TASK PROMPT
Could you show all lines in the entries below that contain the string "docs"?

### SUPPLIED DATA ###

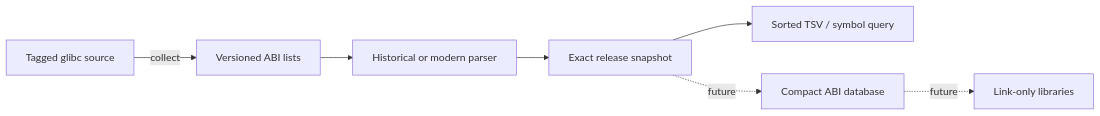
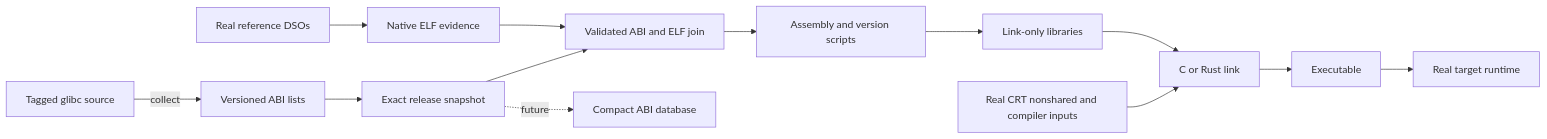
One commit to rustcommons/libc-abi-tools changed the diagram in docs/ARCHITECTURE.md. Above: the diagram before and after it, drawn with Mermaid. The commit also changed other lines of this file and 51 other files, not shown here.

````diff
--- a/docs/ARCHITECTURE.md
+++ b/docs/ARCHITECTURE.md
@@ -5,9 +6,15 @@
 ```mermaid
 flowchart LR
     A[Tagged glibc source] -->|collect| B[Versioned ABI lists]
-    B --> C[Historical or modern parser]
-    C --> D[Exact release snapshot]
-    D --> E[Sorted TSV / symbol query]
-    D -. future .-> F[Compact ABI database]
-    F -. future .-> G[Link-only libraries]
+    B --> C[Exact release snapshot]
+    D[Real reference DSOs] --> E[Native ELF evidence]
+    C --> F[Validated ABI and ELF join]
+    E --> F
+    F --> G[Assembly and version scripts]
+    G --> H[Link-only libraries]
+    I[Real CRT nonshared and compiler inputs] --> J[C or Rust link]
+    H --> J
+    J --> K[Executable]
+    K --> L[Real target runtime]
+    C -. future .-> M[Compact ABI database]
 ```
````
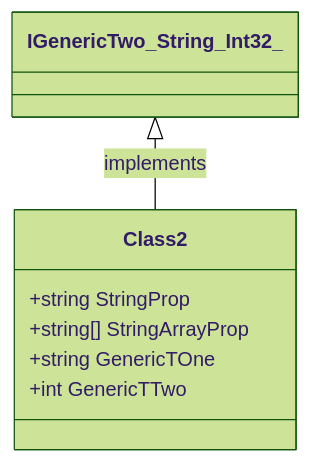
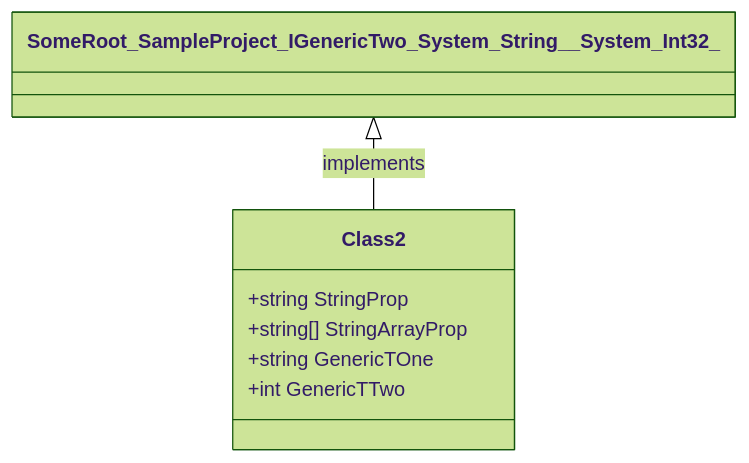
One commit to erichiller/gh-action-cs-metrics changed the second of 7 diagrams in test/SampleProject/CODE_METRICS.md. Above: the diagram before and after it, drawn with Mermaid (forest theme). The commit also changed other lines of this file, not shown here.

````diff
--- a/test/SampleProject/CODE_METRICS.md
+++ b/test/SampleProject/CODE_METRICS.md
@@ -217,14 +217,14 @@
 ```mermaid
 %%{init: {
     'fontFamily': 'monospace'
 } }%%
 classDiagram
-IGenericTwo_String_Int32_ <|-- SomeRoot_SampleProject_Class2 : implements
+SomeRoot_SampleProject_IGenericTwo_System_String__System_Int32_ <|-- SomeRoot_SampleProject_Class2 : implements
 class SomeRoot_SampleProject_Class2 ["Class2"] {
     +string StringProp
     +string[] StringArrayProp
     +string GenericTOne
     +int GenericTTwo
 }
 
 ```
````
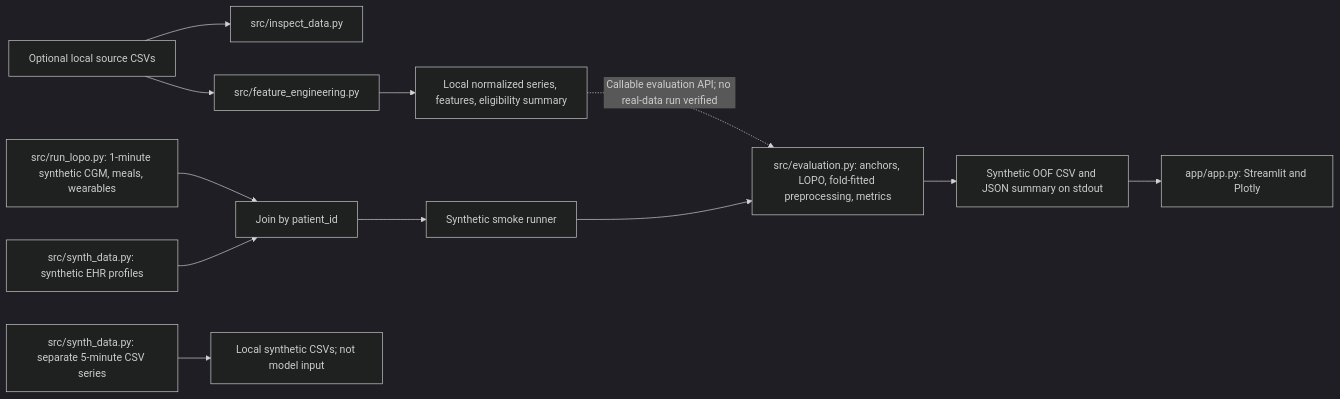
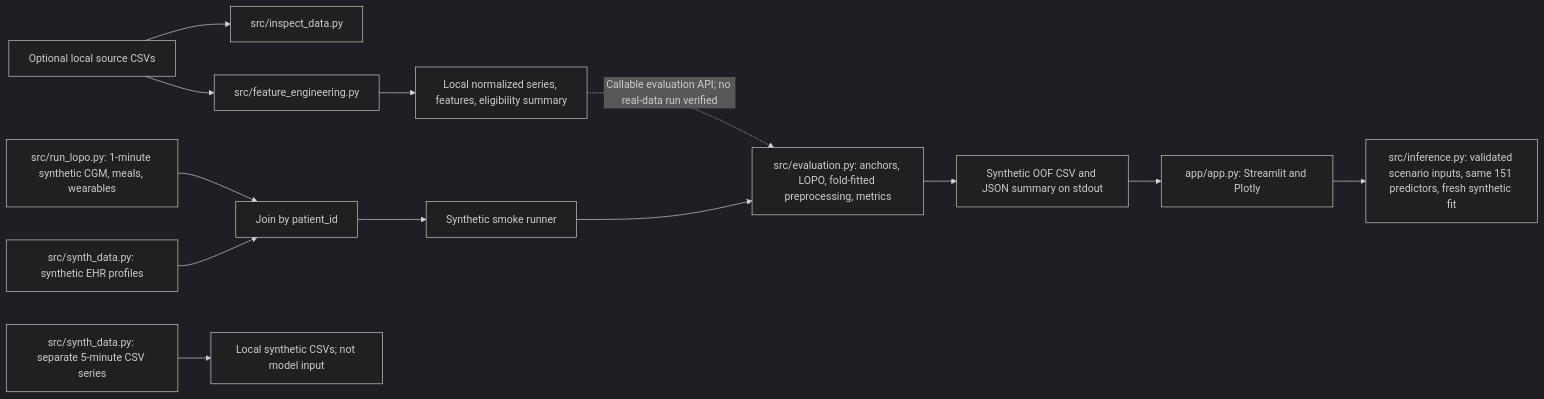
One commit to AP24110011041/glucotwin-india changed the diagram in docs/competition_submission.md. Above: the diagram before and after it, drawn with Mermaid (dark theme). The commit also changed other lines of this file and 42 other files, not shown here.

Commit message:
Add synthetic scenario inference and finalize submission package

````diff
--- a/docs/competition_submission.md
+++ b/docs/competition_submission.md
@@ -7,14 +7,15 @@
 ```mermaid
 flowchart LR
     Source["Optional local source CSVs"] --> Inspect["src/inspect_data.py"]
     Source --> Engineer["src/feature_engineering.py"]
     Engineer --> LocalFeatures["Local normalized series, features, eligibility summary"]
     Profiles["src/synth_data.py: synthetic EHR profiles"] --> Join["Join by patient_id"]
     Dynamic["src/run_lopo.py: 1-minute synthetic CGM, meals, wearables"] --> Join
     Join --> Runner["Synthetic smoke runner"]
     Generator["src/synth_data.py: separate 5-minute CSV series"] --> SyntheticFiles["Local synthetic CSVs; not model input"]
     Runner --> Eval["src/evaluation.py: anchors, LOPO, fold-fitted preprocessing, metrics"]
     Eval --> Artifacts["Synthetic OOF CSV and JSON summary on stdout"]
     Artifacts --> Dashboard["app/app.py: Streamlit and Plotly"]
+    Dashboard --> Scenario["src/inference.py: validated scenario inputs, same 151 predictors, fresh synthetic fit"]
     LocalFeatures -. "Callable evaluation API; no real-data run verified" .-> Eval
 ```
````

###

YOUR RESPONSE
One commit to rustcommons/libc-abi-tools changed the diagram in docs/ARCHITECTURE.md. Above: the diagram before and after it, drawn with Mermaid. The commit also changed other lines of this file and 51 other files, not shown here.
--- a/docs/ARCHITECTURE.md
+++ b/docs/ARCHITECTURE.md
One commit to AP24110011041/glucotwin-india changed the diagram in docs/competition_submission.md. Above: the diagram before and after it, drawn with Mermaid (dark theme). The commit also changed other lines of this file and 42 other files, not shown here.
--- a/docs/competition_submission.md
+++ b/docs/competition_submission.md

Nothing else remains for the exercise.